My homemade pedal powered boat had been close to perfect but I couldn’t pedal quickly enough. This was barely making me breathe but stressing the leg muscles so I knew it would be difficult to cover longer distances on the canal where I sail. I added a chain and sprockets to double the pedalling speed but have had a number of technical difficulties . I allowed the chain to be slack, guiding it onto the sprockets with fabricated chain guides and after 3 tests of different versions I still had an annoying clicking from the chain. The only solution seemed to be to add a mountain bike rear mech. as a chain tensioner and fortunately I had one in a drawer in the garage. I think it was some time last year when I went over the handlebars on a steep descent and twanged the mech. It still worked but wouldn’t change gear crisply because it was slightly bent and no amount of tweeking made it any better. In this new application it wouldn’t need to shift gear but merely keep tension on the chain to take up the slack so I modified it, added a bracket and welded this on to the boat’s structure.
I took the boat down to the canal and was delighted to find that the chain now worked perfectly. The boat isn’t any faster but by doubling the speed at which the pedals rotate it’s now more aerobic but easier on the legs. I pedalled for 53 minutes and according to the app. Strava I covered 3.15 miles. I tried some faster pedalling but still could only reach a little over 60 rpm which, whilst slow compared to cycling, is much better than the 30 rpm I could manage before I added the chain. I like being on the water and get a lot of attention from passers by. Today I got a good workout and could feel the effect in my calves and quadriceps so now know the exercise is much closer to cycling than it was previously. It’s enjoyable enough to not have to be described as type 2 fun. The big difference between pedal boating and mountain biking, as a workout, is that I can choose how hard to turn the pedals at any time in the boat whereas on the MTB the gradient plays an important role.
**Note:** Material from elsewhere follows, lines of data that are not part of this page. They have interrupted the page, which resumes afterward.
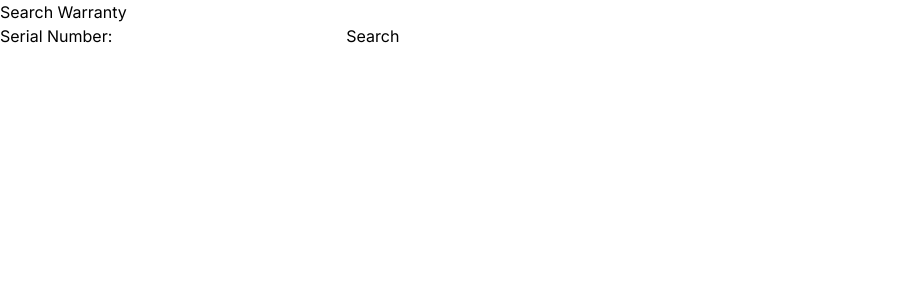
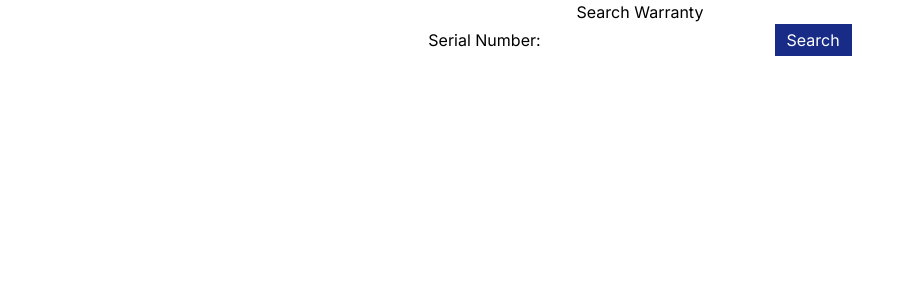
Before and after one commit to DavidSpaice/next, a Next.js app: page /mid-desk in a window 1280 px wide. Shown: the top 300 px of the page, without its empty margins (0-914 px from the left). Built offline with nearby package versions, Linux system fonts and the light colour scheme.

Commit message:
modified mid desk style

```diff
--- a/app/mid-desk/Component.tsx
+++ b/app/mid-desk/Component.tsx
@@ -34,6 +34,7 @@ function MidDesk() {
 
     const [serialNumber, setSerialNumber] = useState('');
     const [warrantyData, setWarrantyData] = useState<WarrantyType>();
+    const [filteredModel, setFilteredModel] = useState<string | null>(null);
     const [error, setError] = useState("");
 
     const handleSearch = async () => {
@@ -55,6 +56,16 @@ function MidDesk() {
             const data = await response.json();
             setWarrantyData(data);
             setError("");
+
+            const matchingModel = data.items.find((item: NewItem) => item.serialNumber === serialNumber);
+
+            if (matchingModel) {
+                setFilteredModel(matchingModel.model);
+                setError("");
+            } else {
+                setError("Model not found for the provided serial number");
+                setFilteredModel(null); // Reset filtered model
+            }
         } catch (error) {
             console.error('Error searching for warranty:', error);
             setError('An error occurred while searching for warranty');
@@ -63,23 +74,29 @@ function MidDesk() {
 
 
     return (
-        <div>
+        <div className='flex flex-col justify-center items-center'>
             <h1>Search Warranty</h1>
-            <div>
+            <div className="h-full flex flex-col justify-center items-center">
+            <form onSubmit={handleSearch} className="">
                 <label>
                     Serial Number:
                     <input
+                        className=" border-gray-100 text-black py-1 outline-none"
                         type="text"
                         value={serialNumber}
                         onChange={(e) => setSerialNumber(e.target.value)}
                     />
                 </label>
-                <button onClick={handleSearch}>Search</button>
+                <button type='submit' className="px-3 py-1 bg-[#182c87] text-white" >Search</button>
+                </form>
             </div>
             {error && <p>{error}</p>}
             {warrantyData && (
                 <div>
                     <h2>Warranty Information:</h2>
+                    <br />
+                    <h2>Model Information:</h2>
+                    <p>Model: {filteredModel}</p> <p>Serial Number: {serialNumber}</p>
                     <br />
                     <h2>Owner Name:</h2>
                     <p>{warrantyData.firstName} {warrantyData.lastName}</p>
```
It seems I’ve achieved all the objectives I had when I decided to build a boat. It floats, it doesn’t leak, it’s stable, steers well and goes along at an acceptable speed. All I need to do now is tidy up the paintwork, improve the cowling of the paddlewheel because it splashes some water into the hull and enjoy sailing.